- **EXERCISE PROMPT**
Without including any pictures, write out all the records word for word.

- **MATERIALS PROVIDED**
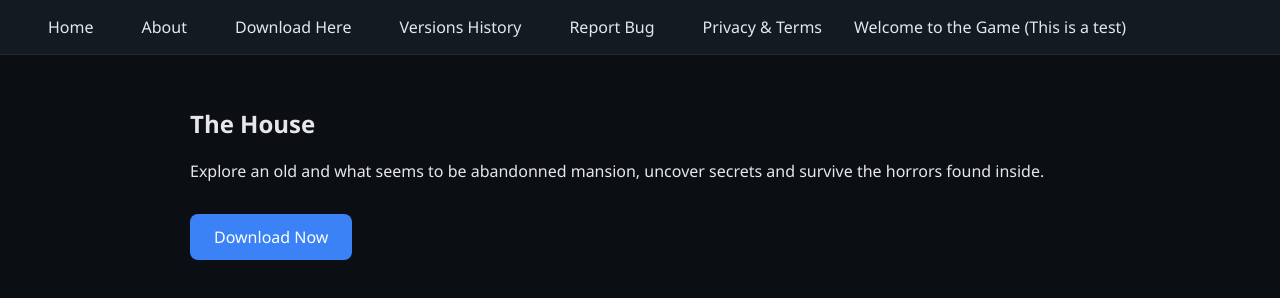
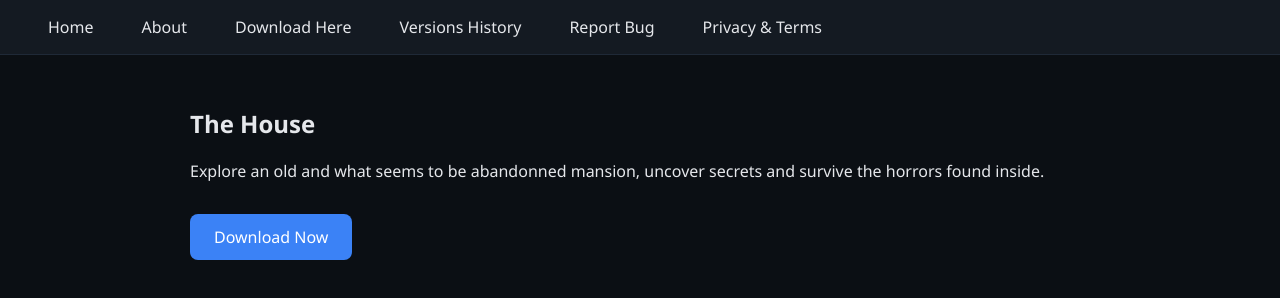
Before and after one commit to Ld354/the-house-horror-game, a plain HTML site: page index.html in a window 1280 px wide. Drawn offline with Linux system fonts and the light colour scheme.

Commit message:
Update index.html

```diff
--- a/index.html
+++ b/index.html
@@ -20,7 +20,6 @@
                     <li><a href="versions.html">Versions History</a></li>
                     <li><a href="bugreport.html">Report Bug</a></li>
                     <li><a href="privacy-terms.html">Privacy & Terms</a></li>
-                   <li>Welcome to the Game (This is a test)</li>
                 </ul>
             </nav>
         </header>
```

- **EXERCISE RESULT**
Before and after one commit to Ld354/the-house-horror-game, a plain HTML site: page index.html in a window 1280 px wide. Drawn offline with Linux system fonts and the light colour scheme.

Commit message:
Update index.html

```diff
--- a/index.html
+++ b/index.html
@@ -20,7 +20,6 @@
                     <li><a href="versions.html">Versions History</a></li>
                     <li><a href="bugreport.html">Report Bug</a></li>
                     <li><a href="privacy-terms.html">Privacy & Terms</a></li>
-                   <li>Welcome to the Game (This is a test)</li>
                 </ul>
             </nav>
         </header>
```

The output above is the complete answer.